Work item: Wherever the string "body" appears in the listing, copy that line.

- - - -

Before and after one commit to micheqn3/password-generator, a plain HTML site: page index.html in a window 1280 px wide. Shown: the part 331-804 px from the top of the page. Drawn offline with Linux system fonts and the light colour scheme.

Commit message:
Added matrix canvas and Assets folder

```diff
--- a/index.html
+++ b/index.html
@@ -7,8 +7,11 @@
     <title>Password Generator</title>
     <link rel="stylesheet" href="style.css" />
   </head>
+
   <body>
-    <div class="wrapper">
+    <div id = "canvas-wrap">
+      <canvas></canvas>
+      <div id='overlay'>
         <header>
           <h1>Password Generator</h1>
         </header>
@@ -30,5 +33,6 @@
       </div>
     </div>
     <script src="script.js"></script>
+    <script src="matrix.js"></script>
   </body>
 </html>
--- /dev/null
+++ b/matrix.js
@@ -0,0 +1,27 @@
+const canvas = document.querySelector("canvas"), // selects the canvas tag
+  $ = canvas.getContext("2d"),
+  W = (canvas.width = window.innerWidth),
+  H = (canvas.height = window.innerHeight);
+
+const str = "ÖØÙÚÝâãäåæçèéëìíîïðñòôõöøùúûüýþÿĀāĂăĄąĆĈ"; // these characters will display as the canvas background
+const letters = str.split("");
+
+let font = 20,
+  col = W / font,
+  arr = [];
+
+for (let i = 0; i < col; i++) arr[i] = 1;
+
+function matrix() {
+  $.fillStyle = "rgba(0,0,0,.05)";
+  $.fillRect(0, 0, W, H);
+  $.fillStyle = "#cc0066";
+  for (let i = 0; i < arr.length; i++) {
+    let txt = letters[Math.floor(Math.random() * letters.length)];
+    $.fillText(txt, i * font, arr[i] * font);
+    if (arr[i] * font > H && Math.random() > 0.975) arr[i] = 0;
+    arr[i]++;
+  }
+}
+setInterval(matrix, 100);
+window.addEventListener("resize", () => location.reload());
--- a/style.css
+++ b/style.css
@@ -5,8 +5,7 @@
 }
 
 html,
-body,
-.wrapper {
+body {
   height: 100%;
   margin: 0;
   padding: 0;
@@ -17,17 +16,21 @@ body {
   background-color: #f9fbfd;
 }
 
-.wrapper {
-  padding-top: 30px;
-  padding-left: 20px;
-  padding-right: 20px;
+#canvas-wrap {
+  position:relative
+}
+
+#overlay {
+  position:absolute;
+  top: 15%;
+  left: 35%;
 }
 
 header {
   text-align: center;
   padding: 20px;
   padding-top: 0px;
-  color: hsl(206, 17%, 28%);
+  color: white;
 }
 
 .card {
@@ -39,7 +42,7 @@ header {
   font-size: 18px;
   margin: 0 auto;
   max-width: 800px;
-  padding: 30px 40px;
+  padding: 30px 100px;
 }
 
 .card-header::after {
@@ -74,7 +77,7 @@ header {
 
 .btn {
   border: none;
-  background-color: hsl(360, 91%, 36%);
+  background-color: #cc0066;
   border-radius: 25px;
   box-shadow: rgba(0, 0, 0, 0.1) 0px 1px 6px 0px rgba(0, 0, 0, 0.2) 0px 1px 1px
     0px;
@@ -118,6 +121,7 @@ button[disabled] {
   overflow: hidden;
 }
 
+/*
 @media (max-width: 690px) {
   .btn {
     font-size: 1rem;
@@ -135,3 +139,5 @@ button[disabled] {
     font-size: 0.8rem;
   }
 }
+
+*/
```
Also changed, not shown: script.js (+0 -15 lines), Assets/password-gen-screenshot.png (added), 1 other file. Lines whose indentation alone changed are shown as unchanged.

- - - -

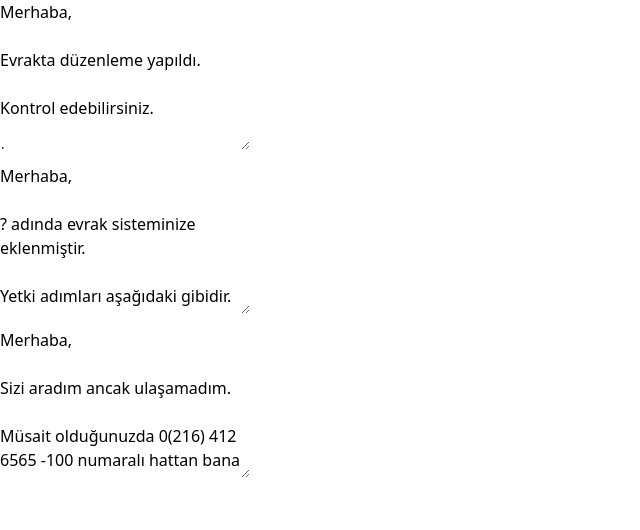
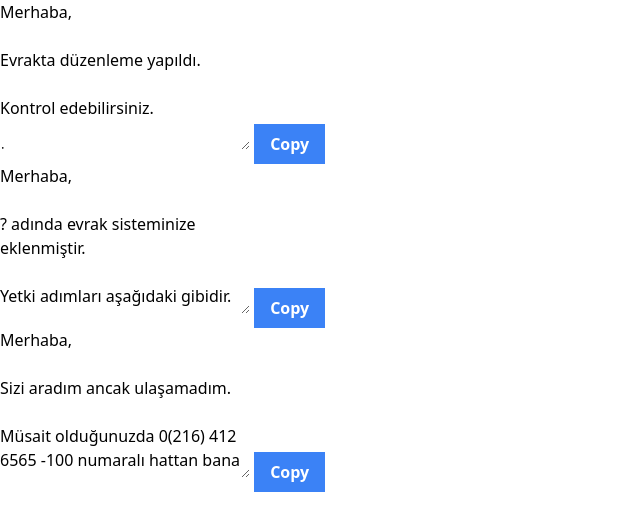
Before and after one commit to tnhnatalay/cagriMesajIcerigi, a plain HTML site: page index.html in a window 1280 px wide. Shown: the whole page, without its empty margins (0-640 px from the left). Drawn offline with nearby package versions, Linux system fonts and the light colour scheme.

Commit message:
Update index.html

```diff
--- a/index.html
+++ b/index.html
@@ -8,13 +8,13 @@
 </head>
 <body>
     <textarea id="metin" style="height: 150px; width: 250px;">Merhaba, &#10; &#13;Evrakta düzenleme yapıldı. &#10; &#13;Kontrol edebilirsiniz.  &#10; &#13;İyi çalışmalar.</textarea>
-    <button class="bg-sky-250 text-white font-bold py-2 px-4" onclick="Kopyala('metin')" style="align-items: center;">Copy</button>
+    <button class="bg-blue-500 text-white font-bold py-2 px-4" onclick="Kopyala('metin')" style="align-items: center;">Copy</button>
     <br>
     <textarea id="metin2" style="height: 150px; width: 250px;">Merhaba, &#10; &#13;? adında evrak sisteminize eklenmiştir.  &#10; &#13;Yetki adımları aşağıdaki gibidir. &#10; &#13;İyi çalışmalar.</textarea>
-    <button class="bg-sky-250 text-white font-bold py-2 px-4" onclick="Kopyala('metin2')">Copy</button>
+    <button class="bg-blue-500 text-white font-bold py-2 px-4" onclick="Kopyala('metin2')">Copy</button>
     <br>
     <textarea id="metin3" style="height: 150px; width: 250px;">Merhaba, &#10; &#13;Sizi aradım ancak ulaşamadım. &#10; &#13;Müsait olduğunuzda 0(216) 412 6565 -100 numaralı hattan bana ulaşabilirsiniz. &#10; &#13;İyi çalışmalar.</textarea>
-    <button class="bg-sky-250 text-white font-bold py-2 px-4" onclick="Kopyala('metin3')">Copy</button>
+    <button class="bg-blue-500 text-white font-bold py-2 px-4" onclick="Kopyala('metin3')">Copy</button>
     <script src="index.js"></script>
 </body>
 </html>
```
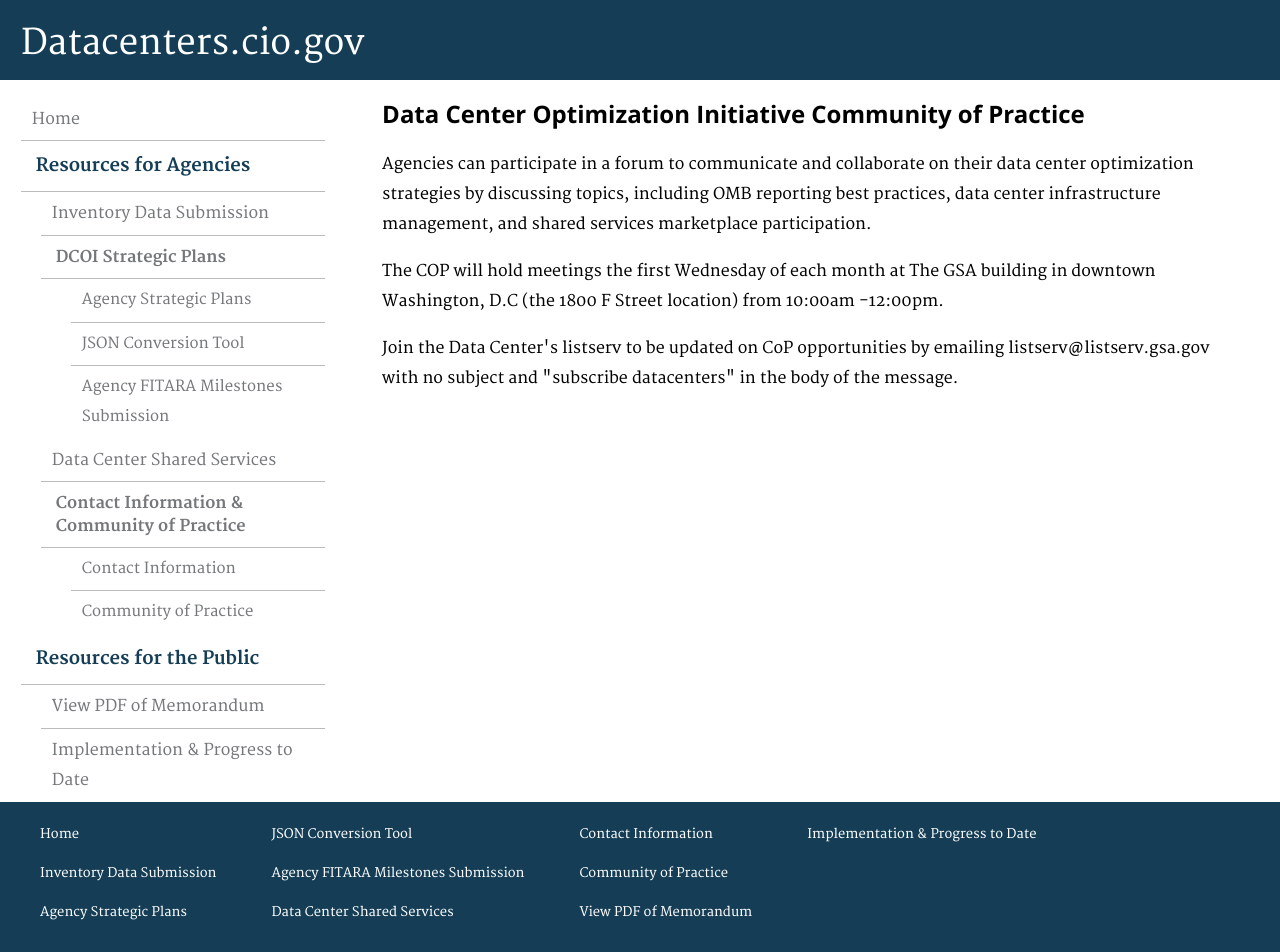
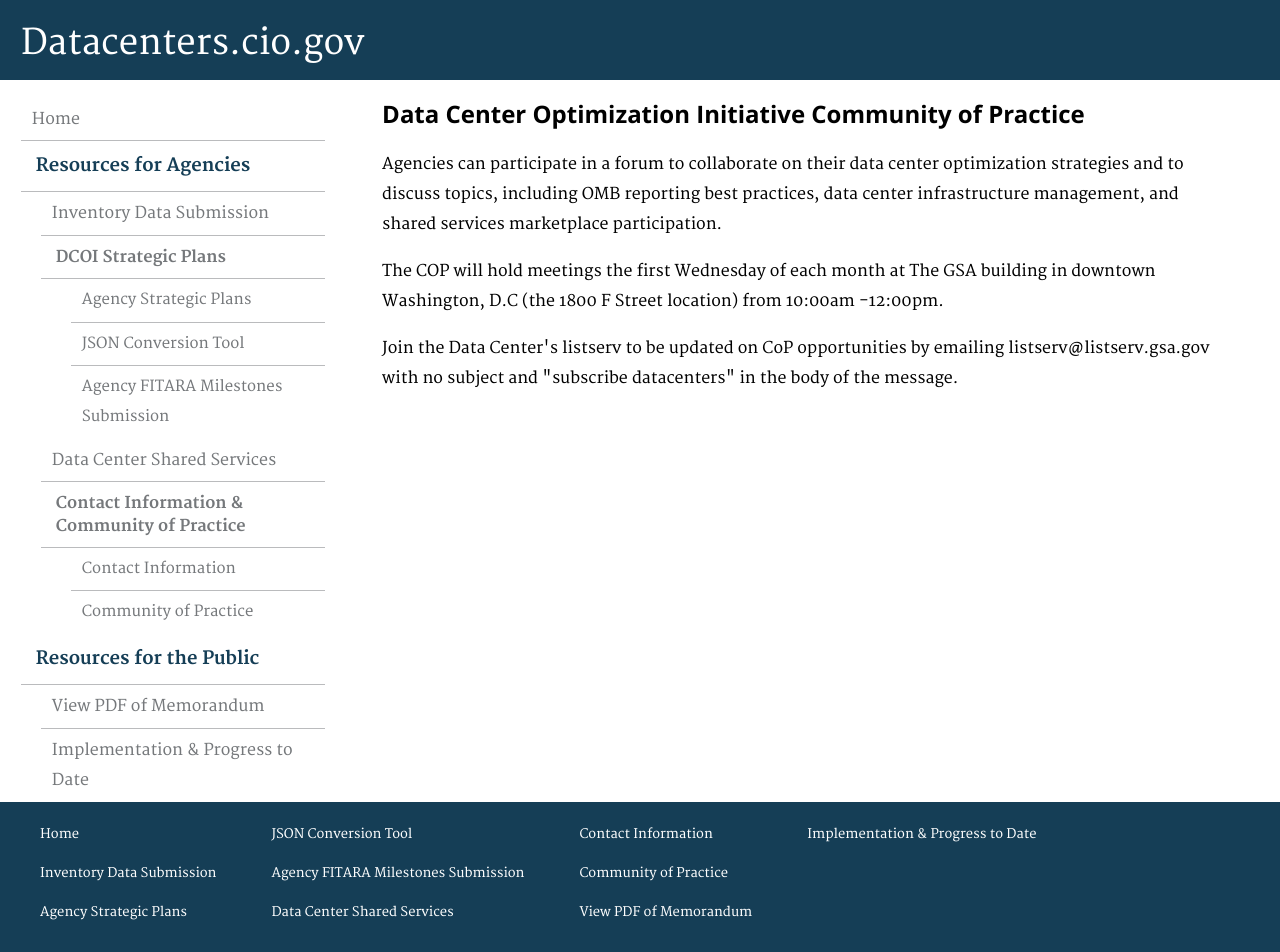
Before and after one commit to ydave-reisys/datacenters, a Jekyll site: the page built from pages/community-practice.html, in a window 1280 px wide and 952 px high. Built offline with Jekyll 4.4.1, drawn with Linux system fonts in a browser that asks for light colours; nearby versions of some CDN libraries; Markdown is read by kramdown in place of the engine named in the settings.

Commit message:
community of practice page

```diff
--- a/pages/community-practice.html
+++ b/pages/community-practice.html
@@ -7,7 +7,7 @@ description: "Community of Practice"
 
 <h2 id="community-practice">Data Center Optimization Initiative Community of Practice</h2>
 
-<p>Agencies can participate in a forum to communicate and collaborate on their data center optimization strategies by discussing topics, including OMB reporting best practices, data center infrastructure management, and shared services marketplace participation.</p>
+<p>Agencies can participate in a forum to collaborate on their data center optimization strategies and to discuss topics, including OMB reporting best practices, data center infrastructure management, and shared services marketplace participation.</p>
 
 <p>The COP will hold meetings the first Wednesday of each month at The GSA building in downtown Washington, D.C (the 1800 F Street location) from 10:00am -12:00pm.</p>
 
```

- - - -

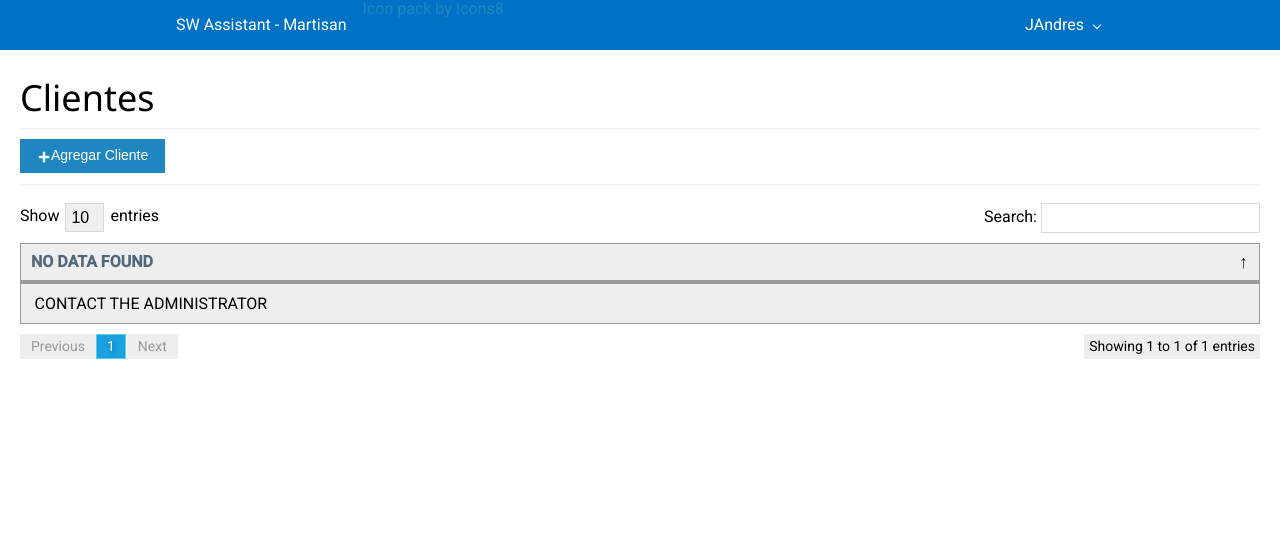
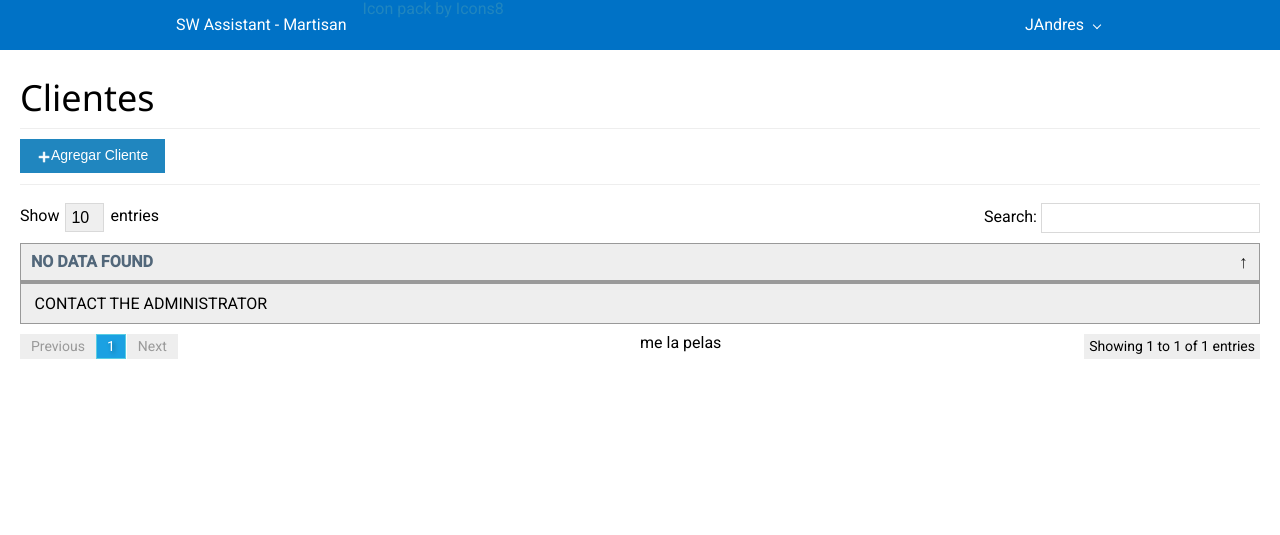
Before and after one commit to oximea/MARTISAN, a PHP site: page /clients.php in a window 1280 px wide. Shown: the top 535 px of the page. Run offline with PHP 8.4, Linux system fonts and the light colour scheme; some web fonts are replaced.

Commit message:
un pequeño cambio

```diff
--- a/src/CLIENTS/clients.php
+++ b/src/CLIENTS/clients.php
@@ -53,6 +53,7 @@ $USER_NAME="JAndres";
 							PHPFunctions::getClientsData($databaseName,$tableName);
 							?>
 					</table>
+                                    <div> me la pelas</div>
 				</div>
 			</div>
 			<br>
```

- - - -

Task answer:
   <body>
   </body>
-body,
+body {
@@ -17,17 +16,21 @@ body {
 <body>
 </body>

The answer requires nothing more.